      I did stay in a residential area of Cairo, where I had to speak Arabic since people didn’t speak English the way they did in tourist areas. (Tried to haggle with a pharmacist over protein powder the way I haggled at the bazaar, lol. Learned that it didn’t work that way.)

  • ToGusDS

    Totally agree!!!

    The time I spent in Italy (when studying Italian) totally boost my italian you have no option but to use the language, so you start thinking in Italian, and understand a lot of things you read on books.
    And been surrounded by the signs, the sellers, the museums, everything is written in your target language, i think it’s just the best way to practice

    • http://www.languagesurfer.com/ Ron G.

      Right? It’s very difficult to get a replacement for that depth of experience. It’s like language becomes 3D when it’s all around you like that.

      • ToGusDS

        Yep, First I was afraid that I couldn’t understand a thing, but then it just came naturally :p
        And i love the experience.

        • http://www.languagesurfer.com/ Ron G.

          Very cool. Really appreciate you sharing your experience.

  • http://www.fluentlanguage.co.uk Kerstin

    Great summary, Ron! I’m even considering a language-trip in the same country (technically), to join an adult learning class in Wales.
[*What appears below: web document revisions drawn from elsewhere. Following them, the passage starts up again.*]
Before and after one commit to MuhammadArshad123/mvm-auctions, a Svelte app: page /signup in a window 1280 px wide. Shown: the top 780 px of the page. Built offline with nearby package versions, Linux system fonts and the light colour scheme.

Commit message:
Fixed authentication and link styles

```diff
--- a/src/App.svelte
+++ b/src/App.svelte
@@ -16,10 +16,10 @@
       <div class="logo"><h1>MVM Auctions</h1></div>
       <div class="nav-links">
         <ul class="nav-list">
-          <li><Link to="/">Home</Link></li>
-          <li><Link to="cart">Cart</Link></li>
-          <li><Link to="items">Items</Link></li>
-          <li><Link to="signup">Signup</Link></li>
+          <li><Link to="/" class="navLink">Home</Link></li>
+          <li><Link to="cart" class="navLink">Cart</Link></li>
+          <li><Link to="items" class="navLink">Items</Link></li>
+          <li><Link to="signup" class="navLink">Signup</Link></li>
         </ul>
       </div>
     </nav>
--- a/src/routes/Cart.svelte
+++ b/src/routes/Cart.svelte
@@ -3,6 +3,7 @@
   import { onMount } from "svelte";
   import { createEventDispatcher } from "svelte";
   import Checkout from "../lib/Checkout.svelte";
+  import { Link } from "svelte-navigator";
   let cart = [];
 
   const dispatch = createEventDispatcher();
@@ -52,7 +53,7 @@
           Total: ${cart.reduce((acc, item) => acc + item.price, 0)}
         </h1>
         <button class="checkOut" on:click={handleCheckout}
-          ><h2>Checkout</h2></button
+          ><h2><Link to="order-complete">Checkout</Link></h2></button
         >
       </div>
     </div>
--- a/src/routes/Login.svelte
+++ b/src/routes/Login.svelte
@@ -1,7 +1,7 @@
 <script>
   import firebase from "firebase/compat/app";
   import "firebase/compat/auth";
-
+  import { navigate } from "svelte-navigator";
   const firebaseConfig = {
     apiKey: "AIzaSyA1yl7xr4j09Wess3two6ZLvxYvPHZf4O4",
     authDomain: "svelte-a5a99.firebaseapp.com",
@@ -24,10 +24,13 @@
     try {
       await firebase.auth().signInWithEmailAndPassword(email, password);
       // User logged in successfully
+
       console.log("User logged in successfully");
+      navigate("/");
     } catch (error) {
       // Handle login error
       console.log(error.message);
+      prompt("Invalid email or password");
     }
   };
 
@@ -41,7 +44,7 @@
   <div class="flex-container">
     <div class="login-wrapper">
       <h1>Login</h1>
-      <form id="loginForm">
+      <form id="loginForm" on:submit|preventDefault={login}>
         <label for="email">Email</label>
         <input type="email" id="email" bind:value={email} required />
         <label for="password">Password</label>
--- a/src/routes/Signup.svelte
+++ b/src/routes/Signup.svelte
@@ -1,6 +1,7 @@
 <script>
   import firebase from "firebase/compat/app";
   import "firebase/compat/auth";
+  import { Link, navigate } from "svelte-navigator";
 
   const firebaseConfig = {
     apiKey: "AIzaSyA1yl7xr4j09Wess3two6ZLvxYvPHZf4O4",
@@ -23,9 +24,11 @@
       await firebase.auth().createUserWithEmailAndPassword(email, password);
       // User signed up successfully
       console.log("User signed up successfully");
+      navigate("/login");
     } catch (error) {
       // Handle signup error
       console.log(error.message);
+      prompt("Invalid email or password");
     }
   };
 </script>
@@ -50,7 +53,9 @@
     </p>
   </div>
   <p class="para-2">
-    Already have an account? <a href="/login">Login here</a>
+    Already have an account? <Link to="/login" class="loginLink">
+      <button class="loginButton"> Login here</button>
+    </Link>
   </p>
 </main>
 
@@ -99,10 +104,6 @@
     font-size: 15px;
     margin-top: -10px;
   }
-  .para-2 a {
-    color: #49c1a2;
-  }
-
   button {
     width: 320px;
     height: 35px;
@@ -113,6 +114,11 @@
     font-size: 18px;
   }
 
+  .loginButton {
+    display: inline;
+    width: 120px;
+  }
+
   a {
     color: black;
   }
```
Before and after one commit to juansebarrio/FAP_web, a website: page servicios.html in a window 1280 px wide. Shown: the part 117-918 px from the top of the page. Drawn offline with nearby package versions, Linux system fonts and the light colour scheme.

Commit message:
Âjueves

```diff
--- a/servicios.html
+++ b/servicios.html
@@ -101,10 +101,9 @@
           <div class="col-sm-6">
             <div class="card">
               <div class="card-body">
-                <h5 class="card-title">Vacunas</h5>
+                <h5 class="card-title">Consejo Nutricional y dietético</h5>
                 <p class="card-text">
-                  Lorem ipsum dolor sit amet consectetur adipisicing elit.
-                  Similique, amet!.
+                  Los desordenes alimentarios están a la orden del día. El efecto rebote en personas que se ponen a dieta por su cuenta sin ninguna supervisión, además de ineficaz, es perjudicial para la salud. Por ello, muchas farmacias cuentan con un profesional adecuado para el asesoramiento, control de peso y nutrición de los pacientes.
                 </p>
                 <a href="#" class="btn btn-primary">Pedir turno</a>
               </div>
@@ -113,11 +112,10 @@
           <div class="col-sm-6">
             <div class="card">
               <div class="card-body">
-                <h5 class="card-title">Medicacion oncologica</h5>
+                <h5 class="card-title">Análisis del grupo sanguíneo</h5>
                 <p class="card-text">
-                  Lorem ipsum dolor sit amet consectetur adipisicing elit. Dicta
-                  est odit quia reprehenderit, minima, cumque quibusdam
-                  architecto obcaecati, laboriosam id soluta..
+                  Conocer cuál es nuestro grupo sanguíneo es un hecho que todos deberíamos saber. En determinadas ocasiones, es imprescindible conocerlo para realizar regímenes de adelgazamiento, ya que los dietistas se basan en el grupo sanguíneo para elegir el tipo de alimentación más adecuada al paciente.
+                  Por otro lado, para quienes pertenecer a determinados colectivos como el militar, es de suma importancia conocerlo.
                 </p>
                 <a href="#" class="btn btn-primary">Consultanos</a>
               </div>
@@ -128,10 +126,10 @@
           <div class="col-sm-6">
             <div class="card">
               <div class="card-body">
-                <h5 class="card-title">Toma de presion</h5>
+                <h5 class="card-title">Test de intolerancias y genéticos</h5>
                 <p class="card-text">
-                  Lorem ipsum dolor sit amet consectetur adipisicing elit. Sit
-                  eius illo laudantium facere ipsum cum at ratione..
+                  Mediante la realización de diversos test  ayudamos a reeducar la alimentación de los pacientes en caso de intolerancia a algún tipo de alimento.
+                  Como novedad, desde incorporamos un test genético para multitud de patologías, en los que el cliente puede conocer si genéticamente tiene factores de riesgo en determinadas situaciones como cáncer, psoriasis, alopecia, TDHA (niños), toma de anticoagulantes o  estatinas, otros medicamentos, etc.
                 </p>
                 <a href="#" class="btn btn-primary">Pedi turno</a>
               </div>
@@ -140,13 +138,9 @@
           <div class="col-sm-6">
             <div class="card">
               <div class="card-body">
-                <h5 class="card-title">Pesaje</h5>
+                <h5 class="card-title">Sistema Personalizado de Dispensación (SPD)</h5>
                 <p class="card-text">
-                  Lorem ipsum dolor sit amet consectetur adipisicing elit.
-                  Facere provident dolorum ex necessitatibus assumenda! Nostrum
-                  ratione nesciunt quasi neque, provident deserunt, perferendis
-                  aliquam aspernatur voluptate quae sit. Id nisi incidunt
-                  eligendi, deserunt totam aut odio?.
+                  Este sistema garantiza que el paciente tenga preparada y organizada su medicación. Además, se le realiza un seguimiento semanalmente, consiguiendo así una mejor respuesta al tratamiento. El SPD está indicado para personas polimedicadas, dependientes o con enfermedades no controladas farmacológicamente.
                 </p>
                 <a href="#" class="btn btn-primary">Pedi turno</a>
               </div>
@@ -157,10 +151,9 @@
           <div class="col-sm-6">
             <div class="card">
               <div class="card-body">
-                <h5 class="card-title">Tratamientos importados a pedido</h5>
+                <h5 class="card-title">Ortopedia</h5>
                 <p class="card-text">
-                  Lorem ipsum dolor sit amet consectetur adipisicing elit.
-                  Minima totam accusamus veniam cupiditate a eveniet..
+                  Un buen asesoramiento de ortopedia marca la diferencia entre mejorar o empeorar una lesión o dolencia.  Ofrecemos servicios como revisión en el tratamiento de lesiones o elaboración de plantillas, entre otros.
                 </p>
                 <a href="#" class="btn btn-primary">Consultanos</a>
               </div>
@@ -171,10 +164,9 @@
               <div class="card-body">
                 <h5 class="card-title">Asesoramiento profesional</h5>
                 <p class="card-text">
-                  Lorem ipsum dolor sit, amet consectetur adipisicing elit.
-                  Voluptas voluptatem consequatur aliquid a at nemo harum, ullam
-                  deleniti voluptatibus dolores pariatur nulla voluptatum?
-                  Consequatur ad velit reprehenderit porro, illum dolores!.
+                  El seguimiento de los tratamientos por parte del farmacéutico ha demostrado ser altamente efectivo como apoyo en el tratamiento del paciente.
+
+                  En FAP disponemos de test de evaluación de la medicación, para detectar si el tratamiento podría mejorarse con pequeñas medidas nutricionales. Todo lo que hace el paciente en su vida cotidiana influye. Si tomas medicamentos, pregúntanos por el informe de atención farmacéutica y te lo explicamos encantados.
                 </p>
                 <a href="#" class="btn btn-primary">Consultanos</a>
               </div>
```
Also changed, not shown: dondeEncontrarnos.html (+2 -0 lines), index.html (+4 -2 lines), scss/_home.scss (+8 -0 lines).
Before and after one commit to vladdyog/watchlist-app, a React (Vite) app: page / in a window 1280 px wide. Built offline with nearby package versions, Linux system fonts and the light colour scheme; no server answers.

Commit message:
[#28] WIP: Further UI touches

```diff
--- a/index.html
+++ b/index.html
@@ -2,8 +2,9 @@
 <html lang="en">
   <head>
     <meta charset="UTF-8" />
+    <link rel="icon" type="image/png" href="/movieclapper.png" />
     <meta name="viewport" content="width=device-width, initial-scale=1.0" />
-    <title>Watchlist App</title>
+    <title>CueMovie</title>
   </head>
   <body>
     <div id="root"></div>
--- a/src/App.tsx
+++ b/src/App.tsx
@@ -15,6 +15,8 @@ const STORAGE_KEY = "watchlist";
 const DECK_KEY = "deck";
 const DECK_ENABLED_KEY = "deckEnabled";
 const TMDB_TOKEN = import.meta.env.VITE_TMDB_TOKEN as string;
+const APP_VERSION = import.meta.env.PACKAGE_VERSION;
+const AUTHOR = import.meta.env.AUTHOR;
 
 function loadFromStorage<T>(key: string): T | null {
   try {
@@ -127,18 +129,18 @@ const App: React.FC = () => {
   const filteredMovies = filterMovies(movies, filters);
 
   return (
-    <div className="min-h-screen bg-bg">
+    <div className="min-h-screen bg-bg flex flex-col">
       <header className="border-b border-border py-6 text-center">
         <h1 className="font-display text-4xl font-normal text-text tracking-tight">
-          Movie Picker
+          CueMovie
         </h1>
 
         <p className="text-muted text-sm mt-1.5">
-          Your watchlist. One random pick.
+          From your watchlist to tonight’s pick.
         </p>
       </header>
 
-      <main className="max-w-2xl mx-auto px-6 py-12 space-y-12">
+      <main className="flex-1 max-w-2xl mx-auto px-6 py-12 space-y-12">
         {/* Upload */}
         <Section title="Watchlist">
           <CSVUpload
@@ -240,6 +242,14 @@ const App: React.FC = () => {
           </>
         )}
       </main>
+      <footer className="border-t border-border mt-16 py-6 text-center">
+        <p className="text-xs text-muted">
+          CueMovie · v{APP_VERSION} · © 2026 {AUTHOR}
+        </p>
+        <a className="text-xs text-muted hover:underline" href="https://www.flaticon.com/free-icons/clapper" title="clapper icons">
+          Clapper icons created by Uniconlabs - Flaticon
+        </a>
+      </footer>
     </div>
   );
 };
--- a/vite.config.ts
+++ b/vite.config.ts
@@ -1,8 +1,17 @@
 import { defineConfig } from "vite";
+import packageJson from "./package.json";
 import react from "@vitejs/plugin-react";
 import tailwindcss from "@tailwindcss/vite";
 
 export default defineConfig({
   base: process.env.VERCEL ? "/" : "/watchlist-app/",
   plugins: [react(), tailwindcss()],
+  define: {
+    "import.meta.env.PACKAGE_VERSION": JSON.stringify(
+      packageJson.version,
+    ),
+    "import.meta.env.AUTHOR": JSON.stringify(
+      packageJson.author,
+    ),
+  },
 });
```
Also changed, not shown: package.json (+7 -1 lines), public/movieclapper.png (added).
Language learning in the country is not something I ever tried at beginner level so it makes me quite nervous. Sadly most people in that particular country speak English…well, really that should encourage me more because the comfort zone won’t be stretched so far.

    • http://www.languagesurfer.com/ Ron G.

      I think that’d be awesome. I’ve heard Wales is beautiful, so it’s an excuse to travel anyway. 😉 Would be very cool to hear how that goes.

      • http://www.fluentlanguage.co.uk Kerstin

        Oh my GOD their COAST. It’s so beautiful. It’s stupidly cold but just gorgeous.

  • http://fluenthistorian.com/ Natalie

    Sigh. I wish I could take a Russian class in Russia or Ukraine, but there’s that little issue of not being able to get enough time off from my job. I wonder if there’s a ten-day intensive course or something, because that might be doable!

    • http://www.languagesurfer.com/ Ron G.

      I know that feeling. I’m having that issue right now myself. A ten-day intensive class would be awesome. Maybe you wouldn’t make a *huge* improvement–like if you were to stay there six months or a year–but it might recharge you. You’d get a burst of motivation prepping for the trip, some good experience in country, and a burst of motivation back home.

  • Veni Vidi Vici

    Never understood why someone would want to learn MSA over an Arabic Dialect. Unless you want to be a Quranic scholar.